He was director of the company’s European Structured Finance office based in London when the global financial crisis in 2008 struck. Along with many other companies with investments in mortgage-backed securities, Ambac was hit hard, with major bond guarantors struggling to pay insurance claims. Barranco was called back to the company’s home office in New York City to help manage the evolving crisis.
“Everything was turned upside down, so job descriptions didn’t mean much at that point,” he said. “You had to focus your energies on helping change the direction of the company, which places you in unfamiliar roles. In my case, it was transitioning from front office sales to hard core restructuring.”
That’s where Barranco’s UVM education helped him the most, managing the human side of business including thinking creatively and communicating effectively.
“You pick up a lot of knowledge from training and on the job experience, but a big part of any business is writing and presenting, negotiating, and learning how to work with people on the other side of the table. The broad liberal arts background at UVM helped prepare me for the person-to-person aspects of business.”
A native of Montpelier, Vt., Barranco saw UVM as an ideal institution to study economics. He began his career as an analyst in municipal bonds at JJ Kenney Drake and equities for Standard and Poor’s Equity Research Group. He joined Ambac in 1999 as first vice president in portfolio risk management.
UVM is still a big part of Barranco’s life. He’s interested in providing opportunities for a new generation of UVM students: in the summer of 2016, together with his wife, Christie McDade '92, he sponsored an internship for a UVM CAS student working in Boston. More recently, they established the Barranco-McDade scholarship for a CAS student.

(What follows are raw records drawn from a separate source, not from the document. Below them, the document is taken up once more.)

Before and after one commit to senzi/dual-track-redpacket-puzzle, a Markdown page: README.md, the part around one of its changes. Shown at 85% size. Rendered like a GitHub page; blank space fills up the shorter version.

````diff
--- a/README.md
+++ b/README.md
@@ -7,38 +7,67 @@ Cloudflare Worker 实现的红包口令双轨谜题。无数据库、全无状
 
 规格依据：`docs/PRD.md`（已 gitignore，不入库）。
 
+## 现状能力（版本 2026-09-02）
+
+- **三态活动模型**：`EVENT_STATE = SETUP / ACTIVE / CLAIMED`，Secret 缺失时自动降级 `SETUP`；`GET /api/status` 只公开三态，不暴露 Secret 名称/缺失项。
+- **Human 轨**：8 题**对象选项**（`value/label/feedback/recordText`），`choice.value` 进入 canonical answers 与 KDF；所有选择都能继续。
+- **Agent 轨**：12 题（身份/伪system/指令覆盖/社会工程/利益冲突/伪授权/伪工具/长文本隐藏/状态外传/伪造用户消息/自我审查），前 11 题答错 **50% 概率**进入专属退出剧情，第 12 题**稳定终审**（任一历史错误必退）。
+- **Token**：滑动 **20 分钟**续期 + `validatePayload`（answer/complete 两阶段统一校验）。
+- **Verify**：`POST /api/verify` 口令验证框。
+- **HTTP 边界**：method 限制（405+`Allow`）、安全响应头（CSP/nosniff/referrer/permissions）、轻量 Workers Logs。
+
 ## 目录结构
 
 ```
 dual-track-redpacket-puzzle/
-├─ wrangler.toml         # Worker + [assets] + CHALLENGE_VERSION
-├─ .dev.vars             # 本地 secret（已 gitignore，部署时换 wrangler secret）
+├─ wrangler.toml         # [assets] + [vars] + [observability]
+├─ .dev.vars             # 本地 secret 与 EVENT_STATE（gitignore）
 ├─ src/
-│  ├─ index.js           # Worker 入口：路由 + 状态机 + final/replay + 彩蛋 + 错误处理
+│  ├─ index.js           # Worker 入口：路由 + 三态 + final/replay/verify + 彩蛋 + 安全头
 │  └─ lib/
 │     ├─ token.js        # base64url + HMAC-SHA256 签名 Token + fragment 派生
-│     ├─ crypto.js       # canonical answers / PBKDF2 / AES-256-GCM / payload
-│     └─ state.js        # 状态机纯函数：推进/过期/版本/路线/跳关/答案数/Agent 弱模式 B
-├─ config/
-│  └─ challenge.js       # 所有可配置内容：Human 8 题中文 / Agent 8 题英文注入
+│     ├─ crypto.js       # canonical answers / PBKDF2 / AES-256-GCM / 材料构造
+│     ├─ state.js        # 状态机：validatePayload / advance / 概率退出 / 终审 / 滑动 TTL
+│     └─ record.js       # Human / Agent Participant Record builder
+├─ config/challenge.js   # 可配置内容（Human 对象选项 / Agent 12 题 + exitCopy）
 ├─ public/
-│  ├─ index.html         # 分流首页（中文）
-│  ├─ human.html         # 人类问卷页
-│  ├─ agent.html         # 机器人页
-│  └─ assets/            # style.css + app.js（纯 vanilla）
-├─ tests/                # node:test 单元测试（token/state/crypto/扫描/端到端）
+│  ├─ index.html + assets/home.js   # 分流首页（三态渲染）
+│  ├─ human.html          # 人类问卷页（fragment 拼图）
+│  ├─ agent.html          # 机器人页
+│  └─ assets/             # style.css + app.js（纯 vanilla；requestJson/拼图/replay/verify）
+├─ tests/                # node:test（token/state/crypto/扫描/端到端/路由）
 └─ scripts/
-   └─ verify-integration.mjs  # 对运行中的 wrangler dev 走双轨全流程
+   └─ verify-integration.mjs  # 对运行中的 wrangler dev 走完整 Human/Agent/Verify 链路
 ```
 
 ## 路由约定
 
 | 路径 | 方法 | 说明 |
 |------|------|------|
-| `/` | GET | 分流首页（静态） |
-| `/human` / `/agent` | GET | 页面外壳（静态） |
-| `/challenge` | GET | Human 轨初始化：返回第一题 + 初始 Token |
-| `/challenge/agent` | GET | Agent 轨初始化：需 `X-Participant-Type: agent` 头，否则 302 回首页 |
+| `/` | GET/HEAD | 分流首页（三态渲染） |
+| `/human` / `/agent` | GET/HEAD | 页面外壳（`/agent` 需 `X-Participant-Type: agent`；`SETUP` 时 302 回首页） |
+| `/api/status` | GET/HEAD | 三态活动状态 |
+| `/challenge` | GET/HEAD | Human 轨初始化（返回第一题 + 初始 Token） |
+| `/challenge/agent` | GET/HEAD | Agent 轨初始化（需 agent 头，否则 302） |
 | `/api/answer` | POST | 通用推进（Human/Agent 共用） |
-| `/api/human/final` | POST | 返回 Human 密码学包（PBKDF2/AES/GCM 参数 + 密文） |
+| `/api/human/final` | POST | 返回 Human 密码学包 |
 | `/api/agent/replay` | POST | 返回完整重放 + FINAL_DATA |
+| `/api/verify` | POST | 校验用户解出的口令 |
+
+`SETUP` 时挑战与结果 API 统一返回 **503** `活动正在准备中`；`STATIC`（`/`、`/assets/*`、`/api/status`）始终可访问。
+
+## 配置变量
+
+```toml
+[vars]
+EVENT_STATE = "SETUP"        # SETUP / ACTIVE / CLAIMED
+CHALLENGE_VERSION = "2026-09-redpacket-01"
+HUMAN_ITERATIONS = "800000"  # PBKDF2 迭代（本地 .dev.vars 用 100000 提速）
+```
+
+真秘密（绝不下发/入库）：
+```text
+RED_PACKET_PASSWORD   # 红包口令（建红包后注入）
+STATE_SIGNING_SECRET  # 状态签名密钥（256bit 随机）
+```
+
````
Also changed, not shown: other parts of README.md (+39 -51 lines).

Currently Barranco serves on the College of Arts and Sciences Advisory Board.
“UVM played a big role in my life, and I’m interested in helping students make that leap from earning a degree to succeeding in the working world,” he said.